» **AIM OF THE EXERCISE**
The reply should contain every entry below exactly as written, with no images.

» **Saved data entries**

§

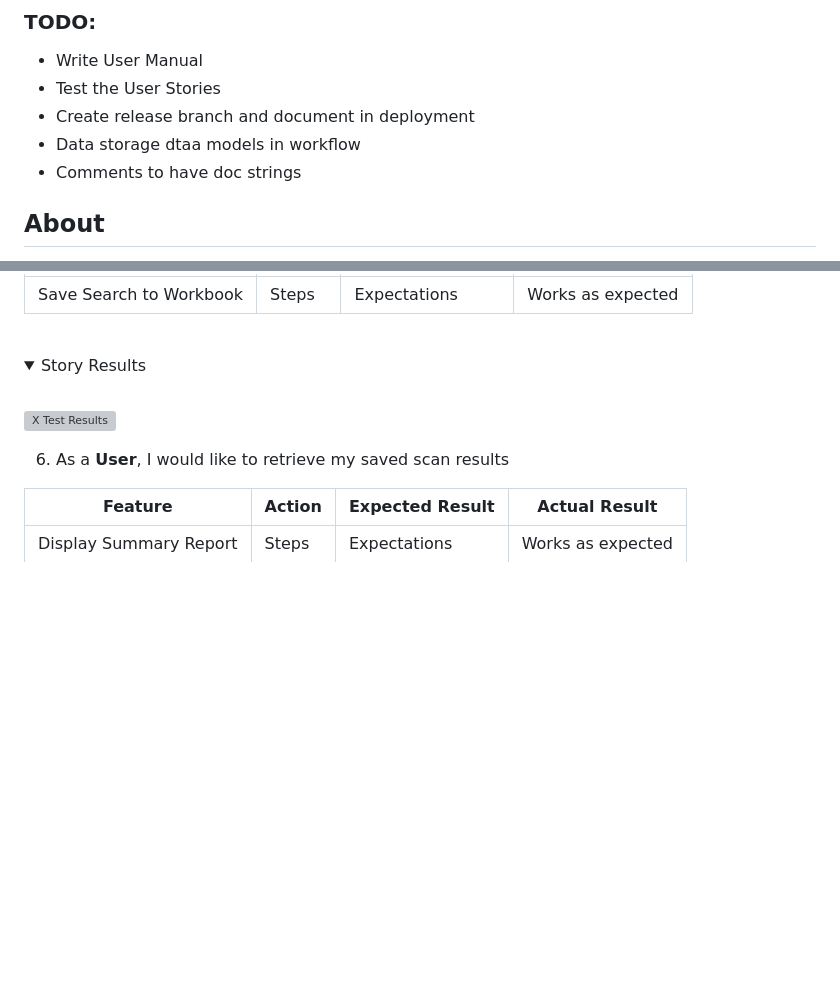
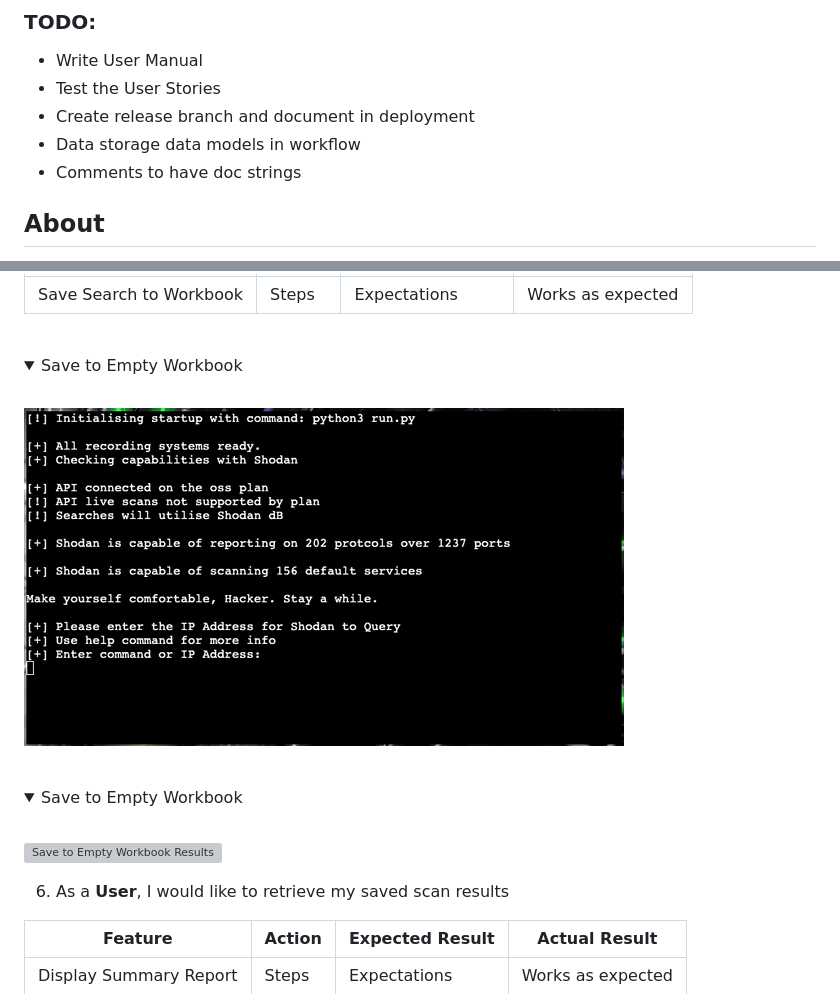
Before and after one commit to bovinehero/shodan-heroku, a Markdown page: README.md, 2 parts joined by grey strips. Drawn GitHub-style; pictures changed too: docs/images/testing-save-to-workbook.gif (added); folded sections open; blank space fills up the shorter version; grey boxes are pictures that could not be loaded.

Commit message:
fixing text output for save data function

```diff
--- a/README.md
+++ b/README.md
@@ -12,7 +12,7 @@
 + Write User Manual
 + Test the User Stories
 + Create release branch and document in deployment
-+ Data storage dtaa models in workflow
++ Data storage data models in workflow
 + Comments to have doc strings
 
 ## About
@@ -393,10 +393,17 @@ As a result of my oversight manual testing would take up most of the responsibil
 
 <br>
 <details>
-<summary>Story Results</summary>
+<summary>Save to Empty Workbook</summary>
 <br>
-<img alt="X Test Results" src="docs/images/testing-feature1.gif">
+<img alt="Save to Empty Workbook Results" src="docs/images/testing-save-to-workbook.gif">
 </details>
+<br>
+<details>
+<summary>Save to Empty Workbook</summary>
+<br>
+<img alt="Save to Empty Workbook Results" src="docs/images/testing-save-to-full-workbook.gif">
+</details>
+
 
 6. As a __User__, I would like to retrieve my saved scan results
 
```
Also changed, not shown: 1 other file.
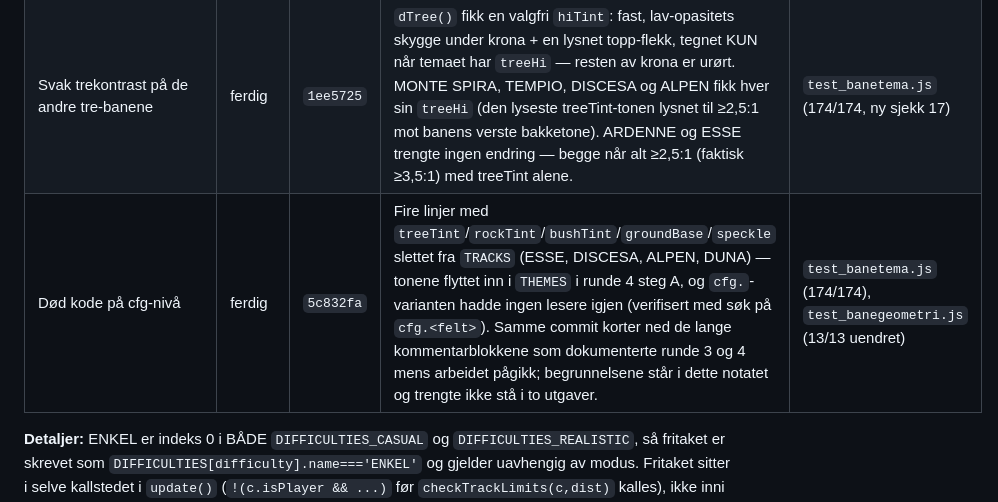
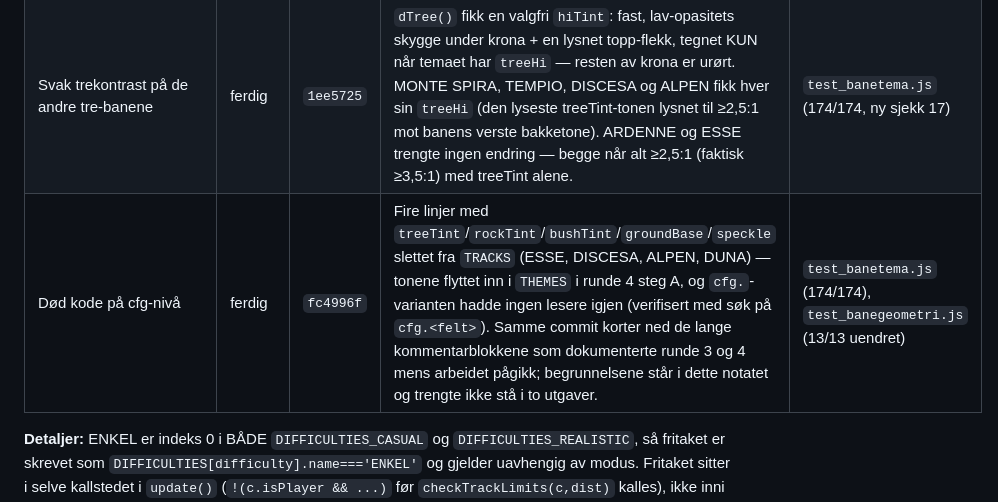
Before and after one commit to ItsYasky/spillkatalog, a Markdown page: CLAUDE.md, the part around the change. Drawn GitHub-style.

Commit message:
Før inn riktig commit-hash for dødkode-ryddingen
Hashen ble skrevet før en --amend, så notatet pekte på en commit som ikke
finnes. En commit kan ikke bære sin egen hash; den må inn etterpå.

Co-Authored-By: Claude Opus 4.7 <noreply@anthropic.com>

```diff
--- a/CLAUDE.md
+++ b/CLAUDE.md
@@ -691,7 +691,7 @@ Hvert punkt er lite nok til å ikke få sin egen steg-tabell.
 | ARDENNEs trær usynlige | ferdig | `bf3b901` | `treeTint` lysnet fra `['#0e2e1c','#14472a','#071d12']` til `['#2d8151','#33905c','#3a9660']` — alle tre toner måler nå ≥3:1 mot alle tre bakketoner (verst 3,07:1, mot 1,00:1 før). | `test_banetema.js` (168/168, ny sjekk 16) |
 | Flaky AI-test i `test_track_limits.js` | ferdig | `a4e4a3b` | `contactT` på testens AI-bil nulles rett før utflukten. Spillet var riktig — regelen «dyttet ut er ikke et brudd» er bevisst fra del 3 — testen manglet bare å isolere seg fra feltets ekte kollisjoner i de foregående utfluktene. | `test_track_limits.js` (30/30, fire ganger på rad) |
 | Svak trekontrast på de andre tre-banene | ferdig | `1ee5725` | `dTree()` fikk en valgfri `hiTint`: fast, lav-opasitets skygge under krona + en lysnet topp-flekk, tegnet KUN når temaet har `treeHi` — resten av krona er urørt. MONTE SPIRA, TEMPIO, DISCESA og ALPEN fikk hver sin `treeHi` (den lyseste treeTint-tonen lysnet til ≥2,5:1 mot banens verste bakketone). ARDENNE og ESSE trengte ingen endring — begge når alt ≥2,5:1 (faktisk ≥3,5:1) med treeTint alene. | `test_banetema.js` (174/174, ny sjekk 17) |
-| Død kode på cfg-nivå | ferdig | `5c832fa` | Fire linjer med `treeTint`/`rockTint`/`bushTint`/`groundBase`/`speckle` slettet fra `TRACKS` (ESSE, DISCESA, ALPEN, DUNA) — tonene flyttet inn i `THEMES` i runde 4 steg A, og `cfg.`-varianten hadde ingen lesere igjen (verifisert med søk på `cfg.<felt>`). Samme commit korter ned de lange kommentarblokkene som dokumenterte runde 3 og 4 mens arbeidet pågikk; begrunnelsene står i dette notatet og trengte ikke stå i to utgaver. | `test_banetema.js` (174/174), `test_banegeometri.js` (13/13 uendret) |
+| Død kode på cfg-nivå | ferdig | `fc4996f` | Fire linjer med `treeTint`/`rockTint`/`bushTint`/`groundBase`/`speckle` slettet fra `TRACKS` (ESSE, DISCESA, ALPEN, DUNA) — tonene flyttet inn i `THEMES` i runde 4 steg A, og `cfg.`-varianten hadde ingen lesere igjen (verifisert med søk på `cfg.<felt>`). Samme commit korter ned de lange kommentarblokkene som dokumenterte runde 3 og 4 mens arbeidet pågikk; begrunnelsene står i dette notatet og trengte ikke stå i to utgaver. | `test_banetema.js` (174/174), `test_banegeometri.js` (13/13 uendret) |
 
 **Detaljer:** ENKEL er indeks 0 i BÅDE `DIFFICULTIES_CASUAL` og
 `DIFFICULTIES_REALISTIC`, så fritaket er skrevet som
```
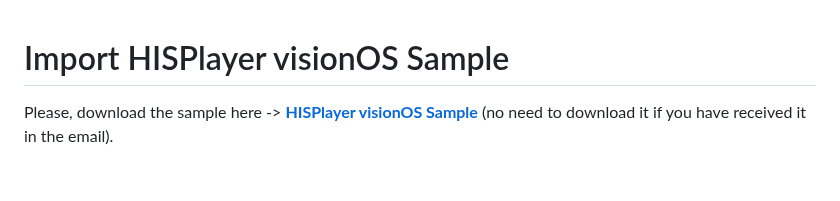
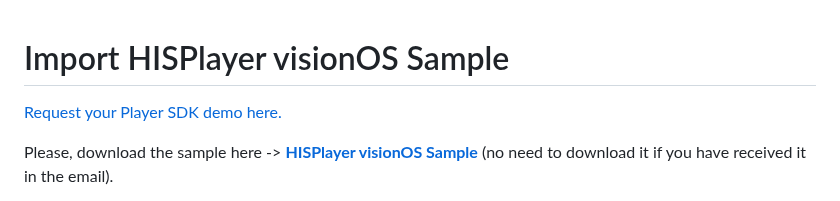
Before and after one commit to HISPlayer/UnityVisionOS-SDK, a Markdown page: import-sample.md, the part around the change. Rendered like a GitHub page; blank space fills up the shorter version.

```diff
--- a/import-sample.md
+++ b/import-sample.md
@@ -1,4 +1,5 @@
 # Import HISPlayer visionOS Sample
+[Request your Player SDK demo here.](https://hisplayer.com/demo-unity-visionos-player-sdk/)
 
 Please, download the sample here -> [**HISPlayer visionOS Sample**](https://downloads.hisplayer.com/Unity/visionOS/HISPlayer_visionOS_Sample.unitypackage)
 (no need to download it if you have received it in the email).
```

§

» **RESULT FOR THIS EXERCISE**
Before and after one commit to bovinehero/shodan-heroku, a Markdown page: README.md, 2 parts joined by grey strips. Drawn GitHub-style; pictures changed too: docs/images/testing-save-to-workbook.gif (added); folded sections open; blank space fills up the shorter version; grey boxes are pictures that could not be loaded.

Commit message:
fixing text output for save data function

```diff
--- a/README.md
+++ b/README.md
@@ -12,7 +12,7 @@
 + Write User Manual
 + Test the User Stories
 + Create release branch and document in deployment
-+ Data storage dtaa models in workflow
++ Data storage data models in workflow
 + Comments to have doc strings
 
 ## About
@@ -393,10 +393,17 @@ As a result of my oversight manual testing would take up most of the responsibil
 
 <br>
 <details>
-<summary>Story Results</summary>
+<summary>Save to Empty Workbook</summary>
 <br>
-<img alt="X Test Results" src="docs/images/testing-feature1.gif">
+<img alt="Save to Empty Workbook Results" src="docs/images/testing-save-to-workbook.gif">
 </details>
+<br>
+<details>
+<summary>Save to Empty Workbook</summary>
+<br>
+<img alt="Save to Empty Workbook Results" src="docs/images/testing-save-to-full-workbook.gif">
+</details>
+
 
 6. As a __User__, I would like to retrieve my saved scan results
 
```
Also changed, not shown: 1 other file.
Before and after one commit to ItsYasky/spillkatalog, a Markdown page: CLAUDE.md, the part around the change. Drawn GitHub-style.

Commit message:
Før inn riktig commit-hash for dødkode-ryddingen
Hashen ble skrevet før en --amend, så notatet pekte på en commit som ikke
finnes. En commit kan ikke bære sin egen hash; den må inn etterpå.

Co-Authored-By: Claude Opus 4.7 <noreply@anthropic.com>

```diff
--- a/CLAUDE.md
+++ b/CLAUDE.md
@@ -691,7 +691,7 @@ Hvert punkt er lite nok til å ikke få sin egen steg-tabell.
 | ARDENNEs trær usynlige | ferdig | `bf3b901` | `treeTint` lysnet fra `['#0e2e1c','#14472a','#071d12']` til `['#2d8151','#33905c','#3a9660']` — alle tre toner måler nå ≥3:1 mot alle tre bakketoner (verst 3,07:1, mot 1,00:1 før). | `test_banetema.js` (168/168, ny sjekk 16) |
 | Flaky AI-test i `test_track_limits.js` | ferdig | `a4e4a3b` | `contactT` på testens AI-bil nulles rett før utflukten. Spillet var riktig — regelen «dyttet ut er ikke et brudd» er bevisst fra del 3 — testen manglet bare å isolere seg fra feltets ekte kollisjoner i de foregående utfluktene. | `test_track_limits.js` (30/30, fire ganger på rad) |
 | Svak trekontrast på de andre tre-banene | ferdig | `1ee5725` | `dTree()` fikk en valgfri `hiTint`: fast, lav-opasitets skygge under krona + en lysnet topp-flekk, tegnet KUN når temaet har `treeHi` — resten av krona er urørt. MONTE SPIRA, TEMPIO, DISCESA og ALPEN fikk hver sin `treeHi` (den lyseste treeTint-tonen lysnet til ≥2,5:1 mot banens verste bakketone). ARDENNE og ESSE trengte ingen endring — begge når alt ≥2,5:1 (faktisk ≥3,5:1) med treeTint alene. | `test_banetema.js` (174/174, ny sjekk 17) |
-| Død kode på cfg-nivå | ferdig | `5c832fa` | Fire linjer med `treeTint`/`rockTint`/`bushTint`/`groundBase`/`speckle` slettet fra `TRACKS` (ESSE, DISCESA, ALPEN, DUNA) — tonene flyttet inn i `THEMES` i runde 4 steg A, og `cfg.`-varianten hadde ingen lesere igjen (verifisert med søk på `cfg.<felt>`). Samme commit korter ned de lange kommentarblokkene som dokumenterte runde 3 og 4 mens arbeidet pågikk; begrunnelsene står i dette notatet og trengte ikke stå i to utgaver. | `test_banetema.js` (174/174), `test_banegeometri.js` (13/13 uendret) |
+| Død kode på cfg-nivå | ferdig | `fc4996f` | Fire linjer med `treeTint`/`rockTint`/`bushTint`/`groundBase`/`speckle` slettet fra `TRACKS` (ESSE, DISCESA, ALPEN, DUNA) — tonene flyttet inn i `THEMES` i runde 4 steg A, og `cfg.`-varianten hadde ingen lesere igjen (verifisert med søk på `cfg.<felt>`). Samme commit korter ned de lange kommentarblokkene som dokumenterte runde 3 og 4 mens arbeidet pågikk; begrunnelsene står i dette notatet og trengte ikke stå i to utgaver. | `test_banetema.js` (174/174), `test_banegeometri.js` (13/13 uendret) |
 
 **Detaljer:** ENKEL er indeks 0 i BÅDE `DIFFICULTIES_CASUAL` og
 `DIFFICULTIES_REALISTIC`, så fritaket er skrevet som
```
Before and after one commit to HISPlayer/UnityVisionOS-SDK, a Markdown page: import-sample.md, the part around the change. Rendered like a GitHub page; blank space fills up the shorter version.

```diff
--- a/import-sample.md
+++ b/import-sample.md
@@ -1,4 +1,5 @@
 # Import HISPlayer visionOS Sample
+[Request your Player SDK demo here.](https://hisplayer.com/demo-unity-visionos-player-sdk/)
 
 Please, download the sample here -> [**HISPlayer visionOS Sample**](https://downloads.hisplayer.com/Unity/visionOS/HISPlayer_visionOS_Sample.unitypackage)
 (no need to download it if you have received it in the email).
```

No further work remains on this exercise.